20 June Moshi, Tanzania
Don't mention the V Word – why the East Africa Cup will tax the trumpet
'the East African Cup, an annual sport and education event in Tanzania – will be taxing spectators who bring vuvuzelas to spend the money on education programmes which benefit the youth of the region.'
The vuvuzela is a part of southern African sporting and cultural tradition and an essential part of the atmosphere the first African world celebration of football, or a kind of constant low pitched tinnitus which ruins football matches - it depends on your position.
The French team don't like them, and in today's Kenyan Nation newspaper the plastic trumpet was seen as, er, a political football as an editorial accused its critics in the 'Western media' of being anti-African in its condemnation of the buzzing.
As vuvuzela fatigue sets in, over in Tanzania, East Africa Cup tournament organisers are taking a much more pragmatic approach to things: at the youth sports and development tournament spectators are encouraged to come along and make some noise with whatever comes to hand, but if you do want to add some vu vu voom to proceedings you are being asked to produce a voluntary donation towards the cost of organising the event.
It's important to note that before a ball is kicked all of the participants in the tournament, young people from Tanzania, Kenya, Uganda, Rwanda and Zambia, are made to go back to school; they participate in workshops on topics like leadership skills, first aid, HIV and AIDS awareness and conflict resolution.
It's a learning curve for the people putting on the event too: there are training sessions for aspirant African referees and first aiders, and the organising committee get the experience of hosting a multinational sporting event – skills which range from project management, to financial planning to international diplomacy.

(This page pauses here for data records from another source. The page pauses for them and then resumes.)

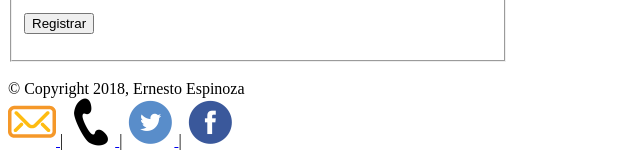
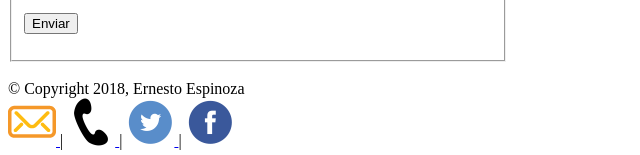
Before and after one commit to ErnestoEspinozaV/NextU, a plain HTML site: page educacion.html in a window 1280 px wide. Shown: the part 735-890 px from the top of the page, 0-640 px from the left. Drawn offline with Linux system fonts and the light colour scheme.

Commit message:
Cambiar el label del button

```diff
--- a/educacion.html
+++ b/educacion.html
@@ -106,7 +106,7 @@
           </tr>
         </table>
         <p>
-          <input type="submit" value="Registrar">
+          <input type="submit" value="Enviar">
         </p>
       </fieldset>
     </form>
```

The tournament has been growing steadily over the last 10 years and in 2009 featured more than 1300 participants in an event whose winners included a team from Uganda featuring former child soldiers:
The voluntary 'vuvuzela tax' is a light-hearted way of bringing attention to the fact that for the tournament to thrive in the future it will need to be financially self-sufficient.
Currently partner organisations - in other words the youth teams and associations which provide the teams and organisational capacity to put on the event - contribute some costs, as do sponsors like Ultimate Security who provide guards to keep young people at the event safe.
Whilst the infrastructure at this event has volunteers at its core, a tournament of this scale costs in terms of travel, renting pitches, even providing healthy food for the several hundred young players.
Although audiences at this annual event aren't quite as high as a certain other event happening in South Africa right now, for those involved it truly is as magical.
Background/May press release:
The world is watching.
All eyes are on Africa this June – the glory, the sunshine, the skill and the spectacular setting: could this tournament be the best yet?
The East Africa Cup (EAC) now boasts 1300 participants from Zambia, Kenya, Tanzania, Rwanda and Uganda and whilst some people will be looking to South Africa for their summer football fix, Mount Kilimanjaro in Tanzania provides the stunning backdrop to the event whose aim is to 'empower youth through sports'.
In practical terms this means that the EAC is about more than football – in fact nobody kicks a ball until they have attended a morning workshop. These include topics like HIV and AIDS awareness, leadership skills and conflict resolution.
In fact the tournament brings together people who use sport in their community and young people from countries where contact has sometimes been through conflict.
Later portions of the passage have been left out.